A glitter of hope shone among Marvee’s tears.
But Longtail only sneered with contempt. “It’s too late for that now, you disrespectful Katt. You are here for other reasons than my daughter.”
“And what reasons are those, Councilor?”
Longtail’s eyes shone with pure hatred. “You are here to kill a Dawg, scum. That is what you’re here for.”
“To kill a Dawg...?”
But Longtail did not answer Thomm. He turned to his companions and ordered, “Tie him and gag him, lads. The Dawg will be here any time now.”
Six Katts fell upon Thomm carried him behind the bushes despite his struggles.
A bit farther down the road, The High Priest of the Order of Man’s True Legacy approached the ford. He rode his cart surrounded by his escorts. Dokus rode a hoofer by his side.
Fluff Fourfangs was in a pensive mood. He hadn’t spoken much during the trip.

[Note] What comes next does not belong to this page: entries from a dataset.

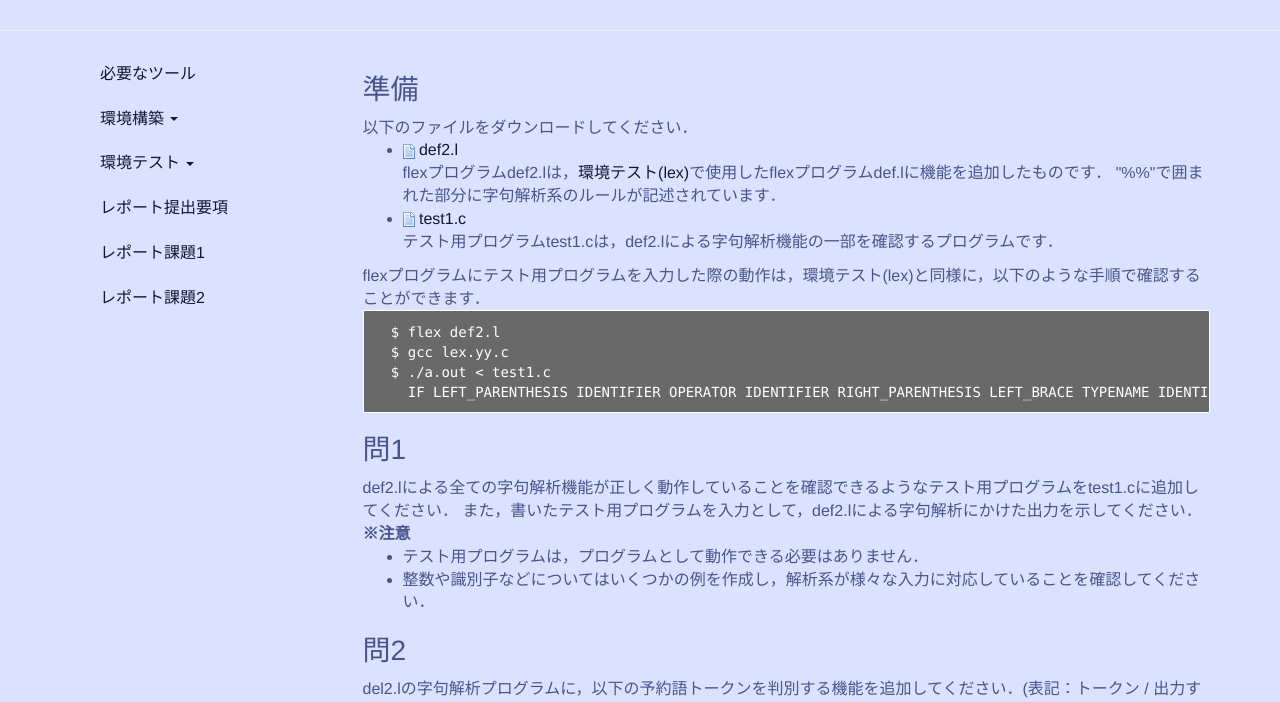
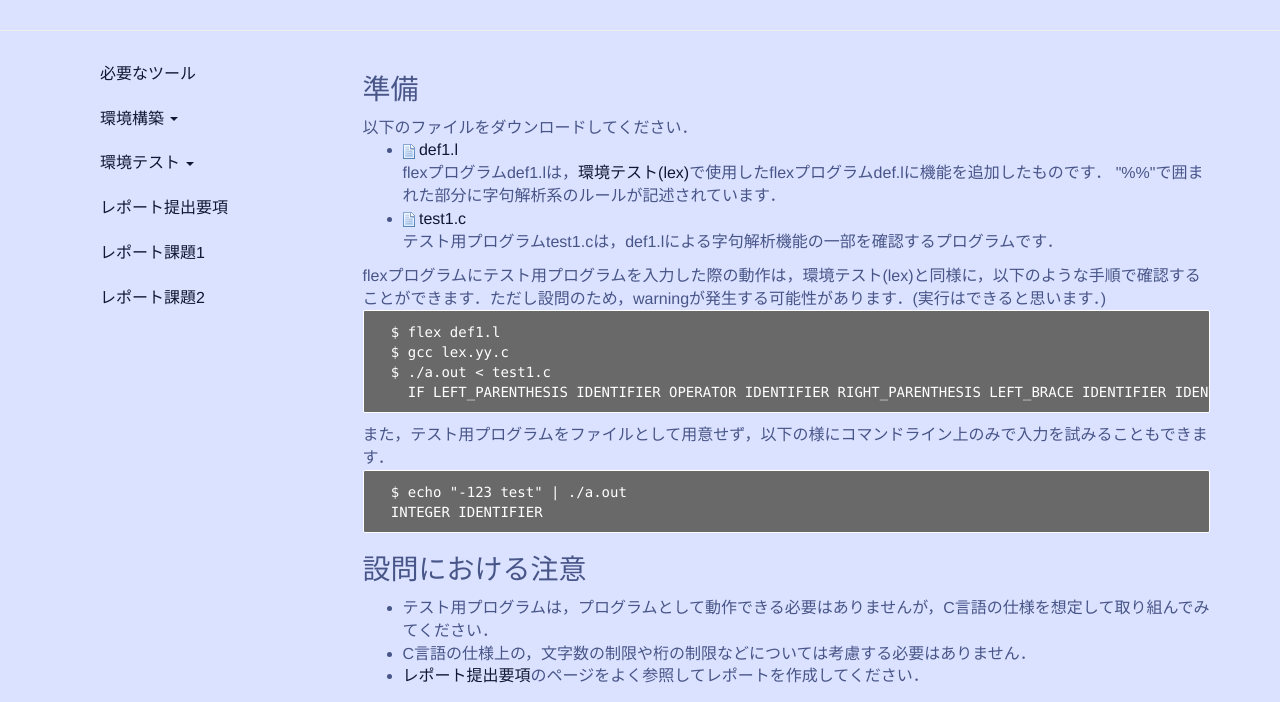
Before and after one commit to yue82/le2016web, a plain HTML site: page report1.html in a window 1280 px wide. Shown: the part 56-758 px from the top of the page. Drawn offline with nearby package versions, Linux system fonts and the light colour scheme.

Commit message:
fix report 1

```diff
--- a/report1.html
+++ b/report1.html
@@ -50,7 +50,7 @@
 		    <ul class="dropdown-menu pull-right">
 		      <li><a href="./env.html#config_linux">Linux（Ubuntu）</a></li>
 		      <li><a href="./env.html#config_mac">Mac</a></li>
-		      <li><a href="./env.html#config_win">Windows</a></li>
+5B		      <li><a href="./env.html#config_win">Windows</a></li>
 		    </ul>
 		  </li>
 		  <li class="dropdown">
@@ -74,35 +74,53 @@
 	    <h3>準備</h3>
 	    以下のファイルをダウンロードしてください．
 	    <ul>
-	      <li><a href="./src/def2.l" target="_blank"><img src="./figs/ico_file2a_4.gif"> def2.l</a><br>
-		flexプログラムdef2.lは，<a href="">環境テスト(lex)</a>で使用したflexプログラムdef.lに機能を追加したものです．
+	      <li><a href="./src/def1.l" target="_blank"><img src="./figs/ico_file2a_4.gif"> def1.l</a><br>
+		flexプログラムdef1.lは，<a href="">環境テスト(lex)</a>で使用したflexプログラムdef.lに機能を追加したものです．
 		"%%"で囲まれた部分に字句解析系のルールが記述されています．</li>
 	      <li><a href="./src/test1.c" target="_blank"><img src="./figs/ico_file2a_4.gif"> test1.c</a><br>
-		テスト用プログラムtest1.cは，def2.lによる字句解析機能の一部を確認するプログラムです．</li>
+		テスト用プログラムtest1.cは，def1.lによる字句解析機能の一部を確認するプログラムです．</li>
 	    </ul>
-	    flexプログラムにテスト用プログラムを入力した際の動作は，環境テスト(lex)と同様に，以下のような手順で確認することができます．
+
+	    flexプログラムにテスト用プログラムを入力した際の動作は，環境テスト(lex)と同様に，以下のような手順で確認することができます．ただし設問のため，warningが発生する可能性があります．(実行はできると思います．)
 	    <pre class="command">
-  $ flex def2.l
+  $ flex def1.l
   $ gcc lex.yy.c
   $ ./a.out < test1.c
-    IF LEFT_PARENTHESIS IDENTIFIER OPERATOR IDENTIFIER RIGHT_PARENTHESIS LEFT_BRACE TYPENAME IDENTIFIER OPERATOR INTEGER SEMICOLON IDENTIFIER OPERATOR IDENTIFIER SEMICOLON RIGHT_BRACE</pre>
+    IF LEFT_PARENTHESIS IDENTIFIER OPERATOR IDENTIFIER RIGHT_PARENTHESIS LEFT_BRACE IDENTIFIER IDENTIFIER SEMICOLON IDENTIFIER _IDENTIFIER INTEGER OPERATOR INTEGER SEMICOLON IDENTIFIER OPERATOR _IDENTIFIER INTEGER SEMICOLON RIGHT_BRACE</pre>
+
+	    また，テスト用プログラムをファイルとして用意せず，以下の様にコマンドライン上のみで入力を試みることもできます．
+	    <pre class="command">
+  $ echo "-123 test" | ./a.out
+  INTEGER IDENTIFIER</pre>
+
+	    <h3>設問における注意</h3>
+	    <ul>
+	      <li>テスト用プログラムは，プログラムとして動作できる必要はありませんが，C言語の仕様を想定して取り組んでみてください．</li>
+	      <li>C言語の仕様上の，文字数の制限や桁の制限などについては考慮する必要はありません．</li>
+	      <li><a href="./submit.html">レポート提出要項</a>のページをよく参照してレポートを作成してください．
+	    </ul>
 
 	    <h3>問1</h3>
-	    def2.lによる全ての字句解析機能が正しく動作していることを確認できるようなテスト用プログラムをtest1.cに追加してください．
-	    また，書いたテスト用プログラムを入力として，def2.lによる字句解析にかけた出力を示してください．
-	    <br>
-	    <dl>
-	      <dt>※注意</dt>
-	      <dd>
-		<ul>
-		  <li>テスト用プログラムは，プログラムとして動作できる必要はありません．</li>
-		  <li>整数や識別子などについてはいくつかの例を作成し，解析系が様々な入力に対応していることを確認してください．</li>
-		</ul>
-	      </dd>
-	    </dl>
+	    def1.lにはいくつか誤りが存在するため，test1.cを入力した際の出力が意図したものと異なっています．
+	    意図する出力は以下のようなものです．
+	    <pre class="command">
+  $ ./a.out < test1.c
+    IF LEFT_PARENTHESIS IDENTIFIER OPERATOR IDENTIFIER RIGHT_PARENTHESIS LEFT_BRACE TYPENAME IDENTIFIER SEMICOLON TYPENAME IDENTIFIER OPERATOR INTEGER SEMICOLON IDENTIFIER OPERATOR IDENTIFIER SEMICOLON RIGHT_BRACE</pre>
+	    以下の点に着目してdef1.lを修正し，出力が意図した出力と一致するようにしてください．
+	    <ul>
+	      <li>"int"がIDENTIFIER(識別子)として判別されてしまっている</li>
+	      <li>"_Var1"に含まれる"_"や"1"が，識別子の一部として認識されていない</li>
+	    </ul>
+	    なお，識別子の判別規則については，C言語の文法規則を調べて仕様を満たすようにしてください．
 
 	    <h3>問2</h3>
-	    del2.lの字句解析プログラムに，以下の予約語トークンを判別する機能を追加してください．(表記：トークン / 出力する文字列)
+	    def1.lによる字句解析機能が，問1で修正を加えた部分を含めて全て正しく動作していることを確認できるようなテスト用プログラムをtest1.cに追加してください．
+	    整数や識別子などのトークンに対しては，解析系が様々な入力に対応していることを確認できるような入力をいくつか例示してください．<br>
+	    また，書いたテスト用プログラムを入力として，def1.lによる字句解析にかけた出力を示してください．
+
+	    <h3>問3</h3>
+	    del2.lの字句解析プログラムに，以下の予約語トークンを判別する機能を追加してください．<br>
+	    (表記：トークン / 出力する文字列)
 	    <ul>
 	      <li>while / WHILE</li>
 	      <li>do / DO</li>
@@ -111,16 +129,19 @@
 	      <li>continue / CONTINUE</li>
 	    </ul>
 	    追加した機能を正しく動作していることを確認できるようなテスト用プログラムをtest1.cに追加してください．
-	    また，書いたテスト用プログラムを入力として，def2.lによる字句解析にかけた出力を示してください．
+	    また，書いたテスト用プログラムを入力として，def1.lによる字句解析にかけた出力を示してください．
 
-	    <h3>問3</h3>
-	    問2で作成したプログラムに，さらに以下のトークンを追加してください．(表記：トークン / 出力する文字列)
+	    <h3>問4</h3>
+	    問3で作成したプログラムに，さらに以下のトークン判別する機能を追加してください．<br>
+	    (表記：トークン / 出力する文字列)
 	    <ul>
 	      <li>2進数 / BINARY</li>
 	      <li>16進数 / HEXADECIMAL</li>
 	      <li>8進数 / BINARY</li>
 	      <li>浮動小数点数 / REAL</li>
 	    </ul>
+	    追加した機能を正しく動作していることを確認できるようなテスト用プログラムをtest1.cに追加してください．
+	    また，書いたテスト用プログラムを入力として，def1.lによる字句解析にかけた出力を示してください．
 	    <dl>
 	      <dt>※注意</dt>
 	      <dd>
@@ -132,8 +153,6 @@
 		</ul>
 	      </dd>
 	    </dl>
-	    追加した機能を正しく動作していることを確認できるようなテスト用プログラムをtest1.cに追加してください．
-	    また，書いたテスト用プログラムを入力として，def2.lによる字句解析にかけた出力を示してください．
 
 	  </div>
 	</div>
```
Also changed, not shown: submit.html (+10 -1 lines), 3 other files.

Suddenly the cart halted to a stop. He looked up and asked, “What is it, Dokus?”
“There is a group of Katts on the road, my Lord. They are approaching.”
“Katts? That is strange.”
The soldiers all took their post around the cart, blades all out of their sheaths. But there was no real need for it; the Katts were few, and they did not seem threatening.
The Katt seemingly in charge came by the cart, bowed and addressed the High Priest in the Sentient Peoples’ common tongue. “Man’s grace be with ye, Lord High Priest.”
“Thou knowest me, Katt. I know thee not. Who art thou?”
The Katt flinched at the use of the singular pronoun, used in the common tongue to address inferiors in rank. He shrugged and answered, “I am Cortin Longtail, your Lordship. Presently councilor in the Katt Grand Council. Soon to be Patriarch, Man willing.”
“Patriarch? Art thou in the Sharpclaws family?”
Longtail’s pupils became a vertical slit and he smiled dangerously. “No, your Lordship, not really. But my purpose here is to introduce you to a Katt who is.”
The Katt turned around and ordered his people in the Katt tongue. “Bring that scumbag over here, lads!”
He turned back to the Dawg. “Your Lordship, I want you to meet Thomm Sharpclaws, the Katt who is going to kill you.”
Fluff Fourfangs was not frightened at all; if anything, he was rather amused at the Katt’s impudence. “Thou art out of thy mind, Katt. Hast thou not noticed I am in the middle of a heavily armed division of my soldiers?”
Longtail laughed out loud. “Oh! But those are not actually your soldiers, your Lordship. They are Abbot Finehide’s. In fact, here he comes himself. He will tell you so.”
The High Priest looked around. The arrows and swords of his retinue were now pointing at him, and he saw a new legion of priest-soldiers coming at him from behind the surrounding trees and bushes.
Copyright © 2006 by Roberto Sanhueza